EXERCISE INSTRUCTIONS ▸ The lines to copy are those in the listing that hold the word "QDockWidget".

SUPPLIED DATA ▸
┌──

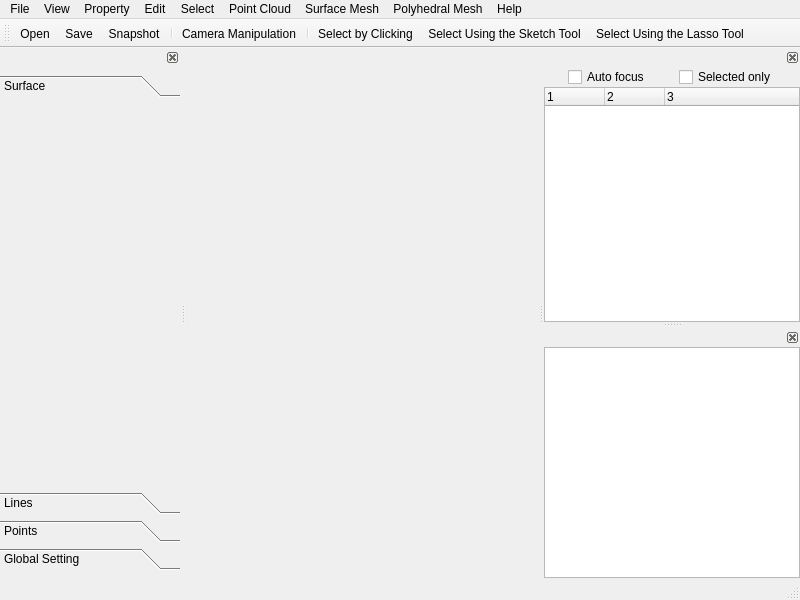
This is applications/Mapple/main_window.ui in LiangliangNan/Easy3D as Qt 5 draws it before an edit. The edited form follows.
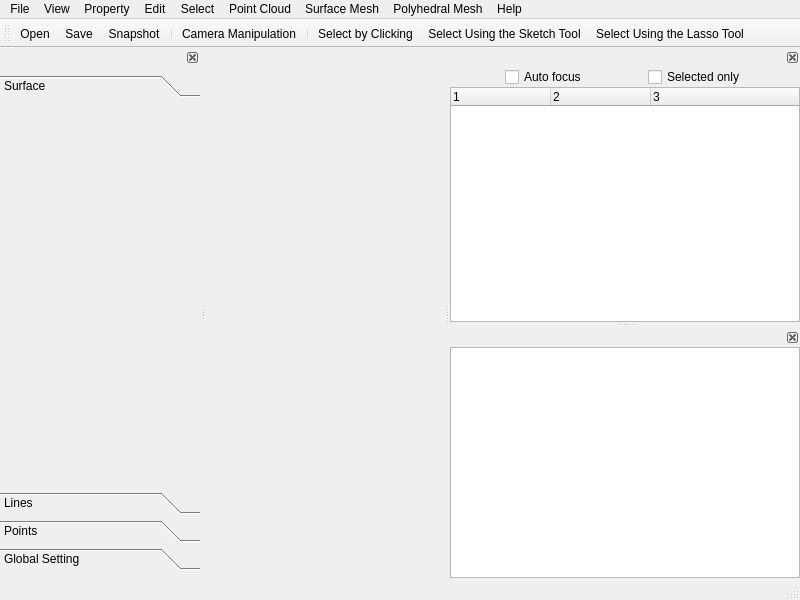
This is the edited form. Icons and pictures are not drawn. Custom widgets are drawn as their Qt base class.

Patch:
```diff
--- a/applications/Mapple/main_window.ui
+++ b/applications/Mapple/main_window.ui
@@ -226,7 +226,7 @@
   <widget class="QDockWidget" name="dockWidgetRendering">
    <property name="minimumSize">
     <size>
-     <width>180</width>
+     <width>200</width>
      <height>280</height>
     </size>
    </property>
@@ -267,7 +267,7 @@
          <rect>
           <x>0</x>
           <y>0</y>
-          <width>180</width>
+          <width>200</width>
           <height>333</height>
          </rect>
         </property>
@@ -404,6 +404,12 @@
    </widget>
   </widget>
   <widget class="QDockWidget" name="dockWidgetModels">
+   <property name="minimumSize">
+    <size>
+     <width>350</width>
+     <height>197</height>
+    </size>
+   </property>
    <property name="locale">
     <locale language="English" country="UnitedStates"/>
    </property>
@@ -510,9 +516,6 @@
        <property name="columnCount">
         <number>3</number>
        </property>
-       <attribute name="headerDefaultSectionSize">
-        <number>60</number>
-       </attribute>
        <column>
         <property name="text">
          <string notr="true">1</string>
@@ -533,7 +536,13 @@
     </layout>
    </widget>
   </widget>
-  <widget class="QDockWidget" name="dockWidgetLogger">
+  <widget class="QDockWidget" name="dockWidgetLog">
+   <property name="minimumSize">
+    <size>
+     <width>350</width>
+     <height>96</height>
+    </size>
+   </property>
    <property name="features">
     <set>QDockWidget::DockWidgetClosable</set>
    </property>
@@ -561,9 +570,12 @@
       <number>0</number>
      </property>
      <item>
-      <widget class="QTextEdit" name="textEditLogger">
-       <property name="readOnly">
-        <bool>true</bool>
+      <widget class="WidgetLog" name="listWidgetLog">
+       <property name="contextMenuPolicy">
+        <enum>Qt::CustomContextMenu</enum>
+       </property>
+       <property name="selectionMode">
+        <enum>QAbstractItemView::ContiguousSelection</enum>
        </property>
       </widget>
      </item>
@@ -1043,6 +1055,11 @@
    <extends>QTreeWidget</extends>
    <header>widgets/widget_model_list.h</header>
   </customwidget>
+  <customwidget>
+   <class>WidgetLog</class>
+   <extends>QListWidget</extends>
+   <header>widgets/widget_log.h</header>
+  </customwidget>
  </customwidgets>
  <resources>
   <include location="../../tutorials/Tutorial_202_Viewer_Qt/viewer_qt.qrc"/>
```
Left out of the diff: 11 changed lines with no effect on the pictures.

└──

EXERCISE ANSWER ▸
   <widget class="QDockWidget" name="dockWidgetRendering">
   <widget class="QDockWidget" name="dockWidgetModels">
-  <widget class="QDockWidget" name="dockWidgetLogger">
+  <widget class="QDockWidget" name="dockWidgetLog">
     <set>QDockWidget::DockWidgetClosable</set>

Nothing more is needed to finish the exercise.